What Are the Differences Between Contributory Negligence and Comparative Responsibility?
Understanding the difference between contributory negligence and comparative responsibility in a car accident claim are important.
Comparative responsibility (also known as comparative fault) allows a driver to receive compensation, even if the driver may have had some fault in causing the accident.
On the other hand, contributory negligence does not allow an injured driver to recover damages if the driver’s negligence contributed to the car accident in any way—even if the driver was found 1 percent at fault for causing the accident.
Because of the complications these legal doctrines can bring to a car injury accident case, speak to a car accident lawyer before filing an injury claim. If an insurance company applies either doctrine to your claim, you may get a reduced amount of compensation or none at all.
How Does Contributory Negligence Prevent a Driver from Receiving Compensation?
This “all-or-nothing” legal doctrine presumes that the injured driver, called the “plaintiff” in a personal injury claim, did not exercise reasonable care to avoid contributing to the accident. In other words, contributory negligence contends the plaintiff joined in with the other driver’s negligence to cause the plaintiff’s injury.
For example, if your signal light turned green and you started driving through an intersection while reading a text message, and you failed to see a car that ran a red light, and an accident occurred, you would not be able to recover damages. Distracted driving contributed to the accident. Contributory negligence may prevent you from recovering damages if you suffered injuries in the accident.
Does Comparative Responsibility Prevent Drivers from Receiving Compensation?
It depends on the type of comparative responsibility applied to a car wreck. For instance, modified comparative responsibility has a “50-percent rule.” This rule allows plaintiffs who are 49 percent or less at fault for contributing to an accident to recover damages. If the plaintiff is 50 percent or more at fault for causing an accident, the plaintiff cannot recover compensation.

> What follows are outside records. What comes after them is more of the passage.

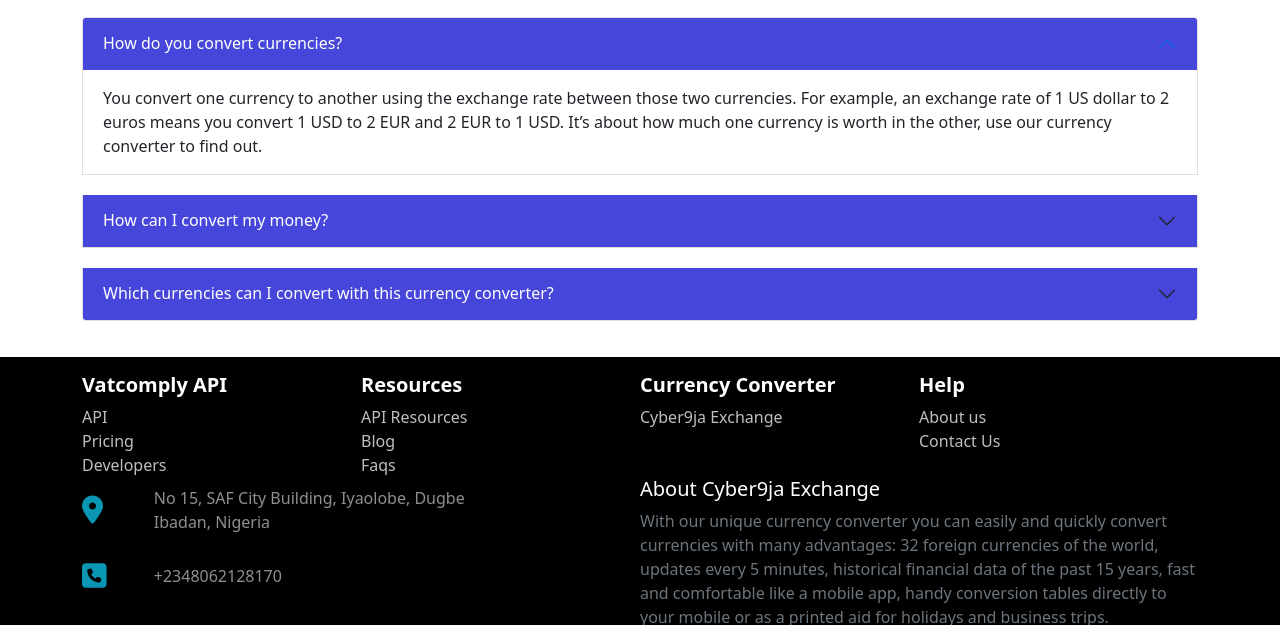
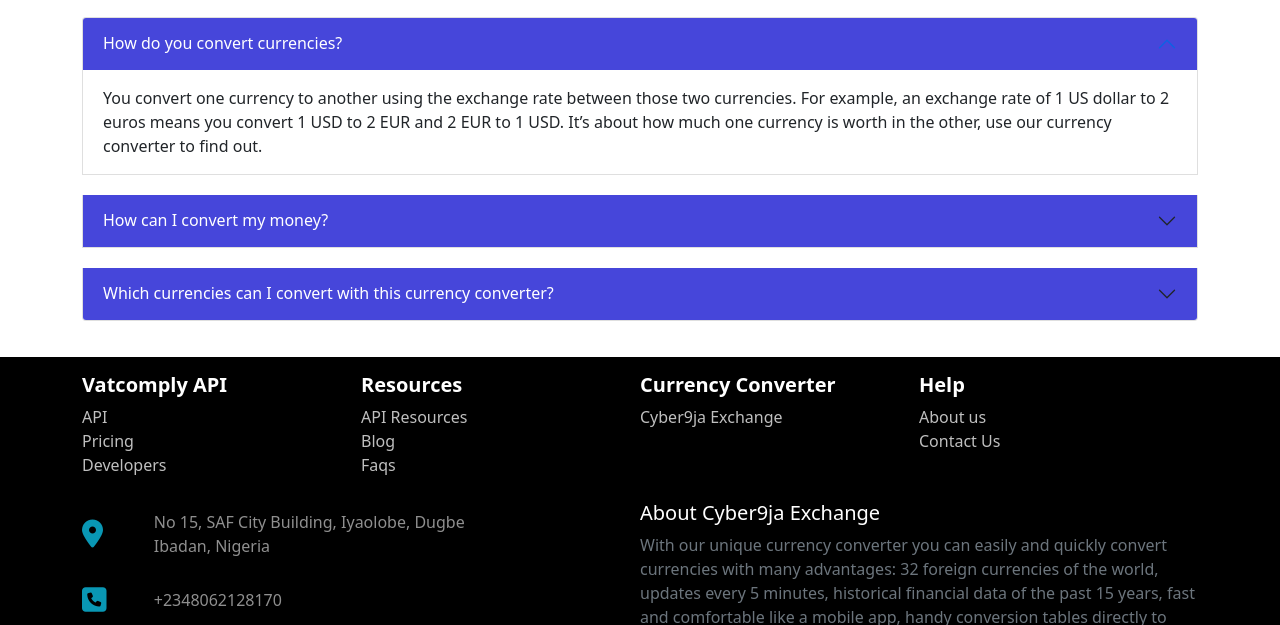
Before and after one commit to Cyber9jaDev/Currency-Converter, a plain HTML site: page index.html in a window 1280 px wide. Shown: the part 1803-2428 px from the top of the page. Drawn offline with nearby package versions, Linux system fonts and the light colour scheme; no server answers.

```diff
--- a/index.html
+++ b/index.html
@@ -137,7 +137,7 @@
         </div>
     </div>
 
-    <main id="footer">
+    <main class="mt-4">
       <div class="container-lg footer-container d-flex flex-row">
         <main class="d-flex flex-row">
           <div class="col-6 d-flex flex-column text-white opacity-75">
```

Some states used “pure comparative responsibility” which does not bar a plaintiff from receiving damages regardless of that plaintiff’s percentage of fault. However, the plaintiff’s damages reduce by the plaintiff’s degree of fault. For instance, a plaintiff with $30,000 in damages who is 90 percent at fault for an accident can still recover $3,000 in damages.
Which Legal Doctrine Does Tennessee Use in Car Accidents?
Tennessee uses a modified comparative responsibility system where drivers can recover damages if they are 49 percent or less at fault for causing an accident. For example, if damages from your car wreck totaled $60,000, but you were 20 percent at fault for the crash, your damages would be $12,000 or 20 percent. This means you would receive $48,000 for your damages.
Who Determines a Driver’s Percentage of Fault in a Tennessee Accident?
Insurance companies can determine percentages of fault. If an insurance claim cannot be settled, the injured driver may file a lawsuit and take the matter to court. In this instance, a judge or a jury will determine a driver’s percentage of fault in an accident.
Since Tennessee is a “fault state” when it comes to car accidents, the party found responsible for a car wreck-and the party’s auto insurance company—must pay for damages resulting from the crash.
Will I Be Assigned a Percentage of Fault If I Was Injured but Did Not Cause the Accident?
If you believe you did not cause an accident, you must show that the other driver’s negligence caused the crash that resulted in your injuries. You can do this by collecting evidence, such as a police report of the crash, a surveillance video of the crash, and eyewitness statements.
The car accident lawyers at the Law Offices of Ogle, Elrod & Baril PLLC can help you build a strong claim by collecting evidence that holds the other driver legally liable for your injuries and other damages. Without proof of negligence and the driver admitting fault for the crash, you may not receive compensation for your damages.
Let Us Help You Recover the Compensation You Deserve from an Accident
The Law Offices of Ogle, Elrod & Baril PLLC handles all aspects of insurance claims. We can file an injury claim on your behalf and negotiate a settlement with the insurance company.
We work on a contingency basis in car accident cases. This means that you do not pay us unless we win compensation in your case. For a free legal consultation with one of our car accident lawyers, call us today at 1-865-546-1111.